We added support for scanning Dockerfiles, to help identify security misconfigurations in container-based architectures including Kubernetes. We also added support for Azure Resource Manager (ARM) templates, an IaC technology that’s native to Azure, and for scanning CloudFormation templates including nested stacks.

Adding support for new input formats includes creating policies for relevant security risks in those formats. For example, we added numerous Dockerfile policies including one to ensure that Dockerfiles don’t RUN commands as root.

Managing Vulnerability Risks in Containers

In addition to identifying security misconfigurations in IaC, Terrascan can now identify security vulnerabilities in container images referenced from Elastic Container Registry (ECR), Azure Container Registry, Google Container Registry, Google Artifact Registry, and Harbor. This is especially useful for ensuring the absence of vulnerabilities in custom and third-party containers used and built in your development pipelines.

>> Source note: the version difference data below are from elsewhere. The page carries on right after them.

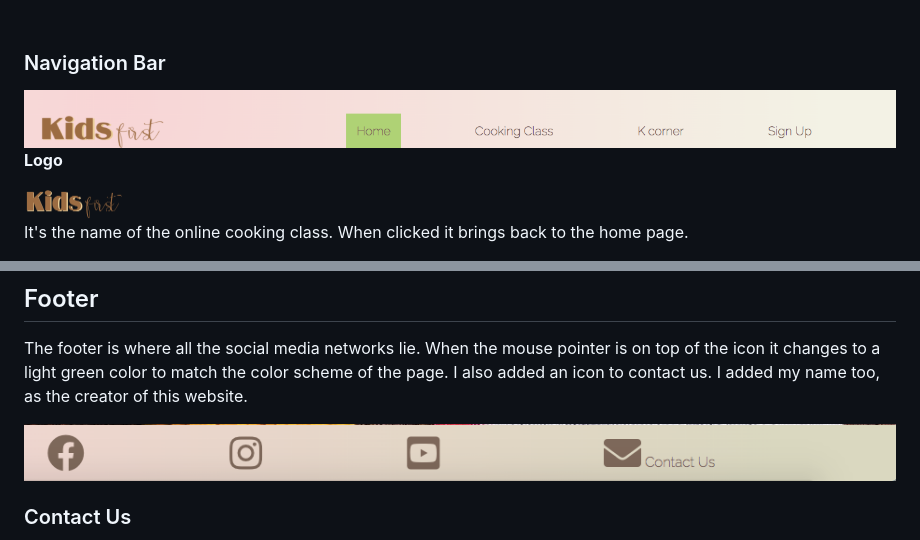
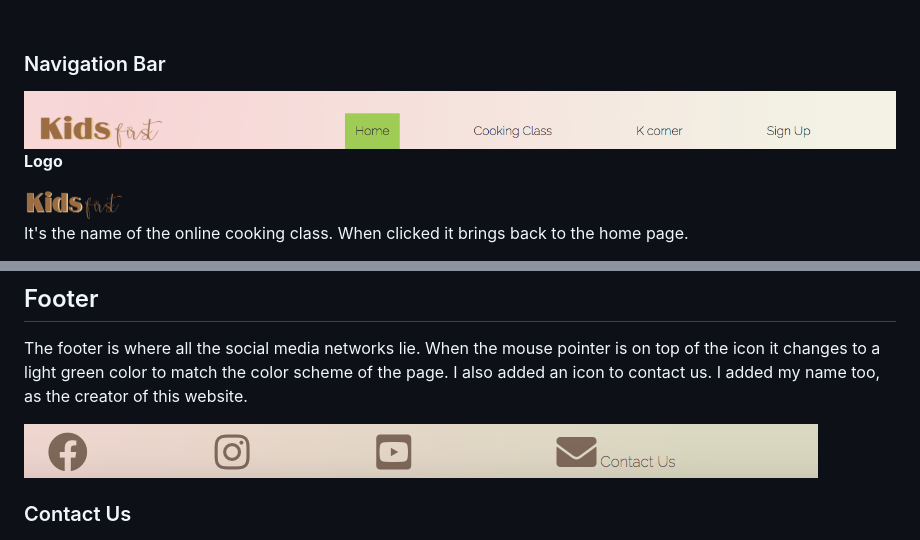
Before and after one commit to AnaMelisaGo/kids-first-healthy-cooking, a Markdown page: README.md, 2 parts joined by grey strips. GitHub-like rendering; pictures changed too: assets/images/footer-buttons.png (deleted), assets/images/footer-icons.png (added), assets/images/kids-first-header.png (added).

Commit message:
doc: Change the images of header and footer

```diff
--- a/README.md
+++ b/README.md
@@ -54,7 +54,7 @@ https://user-images.githubusercontent.com/86141994/141697283-388756d7-d2ac-40ee-
 <br>
 
 ### Navigation Bar
-<img src="assets/images/nav-bar.png" alt="Kids first website navigation bar">
+<img src="assets/images/kids-first-header.png" alt="Kids first website navigation bar">
 
 <br>
 
@@ -148,7 +148,7 @@ This page is where interested families can sign up for the online cooking classe
 ## Footer
 The footer is where all the social media networks lie. When the mouse pointer is on top of the icon it changes to a light green color to match the color scheme of the page. I also added an icon to contact us. I added my name too, as the creator of this website.
 
-<img src="assets/images/footer-buttons.png" alt="Kids first footer">
+<img src="assets/images/footer-icons.png" alt="Kids first footer">
 
 <br>
 
```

Enforcing Policy During Deployment to Kubernetes Clusters

Terrascan can now be used as an admission controller for Kubernetes, enforcing policies as changes are applied to the cluster and preventing security issues from making it into the runtime environment. Gone are the days of managing different tools and policies for pipelines and runtime. Terrascan enables you to enforce the same policies in development and runtime!

Improving Relevance with Prioritization and Filtering

Finding violations is important, but sometimes less is more. Terrascan now offers the ability to prioritize or de-prioritize issues based on specific levels of severity for policies in each IaC file. This helps tailor policies within Terrascan for the particular use case or architecture being tested, so you can focus specifically on the issues you care most about.

Deeper Integrations, Better Automation

Automating policy enforcement into existing workflows ensures that controls are applied consistently without increasing friction in the development process. The Terrascan GitHub action can be used within GitHub workflows to detect and prevent security issues from being merged into your code repository.

For those that need earlier enforcement, evaluating IaC even before code is committed into version control, Terrascan provides a pre-commit hook which runs on the developer workstation before code changes are committed into the git repository.

Better Collaboration with Reporting and Compliance Processes

Enforcing policies in development processes is important, but it’s sometimes just as important to be able to demonstrate that development processes are continuously compliant with the security policy. Terrascan has added support for SARIF output to facilitate integration with common compliance and security reporting tools, such as GitHub security reports.

Easier Custom Policy Development for Advanced Needs

Terrascan includes an extensive library of policies and best practices, but sometimes you need to implement policies that address your unique requirements or circumstances. The newly published Terrascan Rego Editor, a VS Code extension, makes it easier to create and test policies with a seamless workflow driven in the IDE.